* _What you are asked to do_
Each entry below is to be copied verbatim.

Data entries
:::::
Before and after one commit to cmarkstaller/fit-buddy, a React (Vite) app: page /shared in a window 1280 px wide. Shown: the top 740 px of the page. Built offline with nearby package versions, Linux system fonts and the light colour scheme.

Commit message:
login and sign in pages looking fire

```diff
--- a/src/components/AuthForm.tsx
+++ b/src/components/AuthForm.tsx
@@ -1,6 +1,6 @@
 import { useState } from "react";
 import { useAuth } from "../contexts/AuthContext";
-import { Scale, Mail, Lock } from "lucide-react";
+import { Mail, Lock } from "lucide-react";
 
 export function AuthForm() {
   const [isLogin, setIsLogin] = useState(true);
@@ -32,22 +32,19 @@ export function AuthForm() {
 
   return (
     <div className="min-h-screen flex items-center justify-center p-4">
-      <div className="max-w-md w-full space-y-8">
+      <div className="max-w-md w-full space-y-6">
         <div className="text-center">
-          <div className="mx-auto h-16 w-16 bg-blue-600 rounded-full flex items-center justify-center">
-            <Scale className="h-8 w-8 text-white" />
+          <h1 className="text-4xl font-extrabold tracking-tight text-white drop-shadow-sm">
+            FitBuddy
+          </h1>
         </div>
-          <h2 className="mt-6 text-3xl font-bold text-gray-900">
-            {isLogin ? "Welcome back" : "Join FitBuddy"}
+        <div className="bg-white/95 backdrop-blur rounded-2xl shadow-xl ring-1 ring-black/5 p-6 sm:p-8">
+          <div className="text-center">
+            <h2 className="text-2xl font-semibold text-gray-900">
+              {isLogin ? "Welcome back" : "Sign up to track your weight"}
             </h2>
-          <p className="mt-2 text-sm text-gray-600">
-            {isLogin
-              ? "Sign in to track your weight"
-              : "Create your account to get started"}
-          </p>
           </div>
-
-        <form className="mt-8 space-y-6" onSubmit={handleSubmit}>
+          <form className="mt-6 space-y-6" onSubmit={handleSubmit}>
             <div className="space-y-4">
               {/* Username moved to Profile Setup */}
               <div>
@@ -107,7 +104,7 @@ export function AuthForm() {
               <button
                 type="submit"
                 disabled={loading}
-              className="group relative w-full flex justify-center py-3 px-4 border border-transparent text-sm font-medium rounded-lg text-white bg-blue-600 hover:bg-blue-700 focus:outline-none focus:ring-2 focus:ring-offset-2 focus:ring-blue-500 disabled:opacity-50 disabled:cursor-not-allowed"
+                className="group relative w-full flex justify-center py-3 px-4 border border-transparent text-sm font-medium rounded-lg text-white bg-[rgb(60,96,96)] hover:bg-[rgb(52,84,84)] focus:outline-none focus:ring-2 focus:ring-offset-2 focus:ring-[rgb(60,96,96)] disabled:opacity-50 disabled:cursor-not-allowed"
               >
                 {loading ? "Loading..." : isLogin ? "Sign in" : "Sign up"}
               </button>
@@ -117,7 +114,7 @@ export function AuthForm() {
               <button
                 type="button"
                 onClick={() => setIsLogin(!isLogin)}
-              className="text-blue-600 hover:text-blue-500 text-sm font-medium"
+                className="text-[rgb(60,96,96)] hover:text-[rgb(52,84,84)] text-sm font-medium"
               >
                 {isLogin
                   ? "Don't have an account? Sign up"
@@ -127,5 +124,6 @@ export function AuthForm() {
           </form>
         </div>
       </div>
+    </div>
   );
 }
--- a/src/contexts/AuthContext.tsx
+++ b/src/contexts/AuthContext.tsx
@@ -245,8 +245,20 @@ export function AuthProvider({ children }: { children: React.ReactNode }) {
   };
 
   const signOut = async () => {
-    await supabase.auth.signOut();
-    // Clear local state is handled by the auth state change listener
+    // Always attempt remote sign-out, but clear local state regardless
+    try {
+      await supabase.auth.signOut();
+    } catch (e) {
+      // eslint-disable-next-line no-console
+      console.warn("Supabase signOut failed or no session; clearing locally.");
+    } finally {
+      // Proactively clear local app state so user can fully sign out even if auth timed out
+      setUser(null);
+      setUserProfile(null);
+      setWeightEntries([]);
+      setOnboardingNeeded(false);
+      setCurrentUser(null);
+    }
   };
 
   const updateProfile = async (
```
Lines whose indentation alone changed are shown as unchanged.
:::::
* _Completed task_
Before and after one commit to cmarkstaller/fit-buddy, a React (Vite) app: page /shared in a window 1280 px wide. Shown: the top 740 px of the page. Built offline with nearby package versions, Linux system fonts and the light colour scheme.

Commit message:
login and sign in pages looking fire

```diff
--- a/src/components/AuthForm.tsx
+++ b/src/components/AuthForm.tsx
@@ -1,6 +1,6 @@
 import { useState } from "react";
 import { useAuth } from "../contexts/AuthContext";
-import { Scale, Mail, Lock } from "lucide-react";
+import { Mail, Lock } from "lucide-react";
 
 export function AuthForm() {
   const [isLogin, setIsLogin] = useState(true);
@@ -32,22 +32,19 @@ export function AuthForm() {
 
   return (
     <div className="min-h-screen flex items-center justify-center p-4">
-      <div className="max-w-md w-full space-y-8">
+      <div className="max-w-md w-full space-y-6">
         <div className="text-center">
-          <div className="mx-auto h-16 w-16 bg-blue-600 rounded-full flex items-center justify-center">
-            <Scale className="h-8 w-8 text-white" />
+          <h1 className="text-4xl font-extrabold tracking-tight text-white drop-shadow-sm">
+            FitBuddy
+          </h1>
         </div>
-          <h2 className="mt-6 text-3xl font-bold text-gray-900">
-            {isLogin ? "Welcome back" : "Join FitBuddy"}
+        <div className="bg-white/95 backdrop-blur rounded-2xl shadow-xl ring-1 ring-black/5 p-6 sm:p-8">
+          <div className="text-center">
+            <h2 className="text-2xl font-semibold text-gray-900">
+              {isLogin ? "Welcome back" : "Sign up to track your weight"}
             </h2>
-          <p className="mt-2 text-sm text-gray-600">
-            {isLogin
-              ? "Sign in to track your weight"
-              : "Create your account to get started"}
-          </p>
           </div>
-
-        <form className="mt-8 space-y-6" onSubmit={handleSubmit}>
+          <form className="mt-6 space-y-6" onSubmit={handleSubmit}>
             <div className="space-y-4">
               {/* Username moved to Profile Setup */}
               <div>
@@ -107,7 +104,7 @@ export function AuthForm() {
               <button
                 type="submit"
                 disabled={loading}
-              className="group relative w-full flex justify-center py-3 px-4 border border-transparent text-sm font-medium rounded-lg text-white bg-blue-600 hover:bg-blue-700 focus:outline-none focus:ring-2 focus:ring-offset-2 focus:ring-blue-500 disabled:opacity-50 disabled:cursor-not-allowed"
+                className="group relative w-full flex justify-center py-3 px-4 border border-transparent text-sm font-medium rounded-lg text-white bg-[rgb(60,96,96)] hover:bg-[rgb(52,84,84)] focus:outline-none focus:ring-2 focus:ring-offset-2 focus:ring-[rgb(60,96,96)] disabled:opacity-50 disabled:cursor-not-allowed"
               >
                 {loading ? "Loading..." : isLogin ? "Sign in" : "Sign up"}
               </button>
@@ -117,7 +114,7 @@ export function AuthForm() {
               <button
                 type="button"
                 onClick={() => setIsLogin(!isLogin)}
-              className="text-blue-600 hover:text-blue-500 text-sm font-medium"
+                className="text-[rgb(60,96,96)] hover:text-[rgb(52,84,84)] text-sm font-medium"
               >
                 {isLogin
                   ? "Don't have an account? Sign up"
@@ -127,5 +124,6 @@ export function AuthForm() {
           </form>
         </div>
       </div>
+    </div>
   );
 }
--- a/src/contexts/AuthContext.tsx
+++ b/src/contexts/AuthContext.tsx
@@ -245,8 +245,20 @@ export function AuthProvider({ children }: { children: React.ReactNode }) {
   };
 
   const signOut = async () => {
-    await supabase.auth.signOut();
-    // Clear local state is handled by the auth state change listener
+    // Always attempt remote sign-out, but clear local state regardless
+    try {
+      await supabase.auth.signOut();
+    } catch (e) {
+      // eslint-disable-next-line no-console
+      console.warn("Supabase signOut failed or no session; clearing locally.");
+    } finally {
+      // Proactively clear local app state so user can fully sign out even if auth timed out
+      setUser(null);
+      setUserProfile(null);
+      setWeightEntries([]);
+      setOnboardingNeeded(false);
+      setCurrentUser(null);
+    }
   };
 
   const updateProfile = async (
```
Lines whose indentation alone changed are shown as unchanged.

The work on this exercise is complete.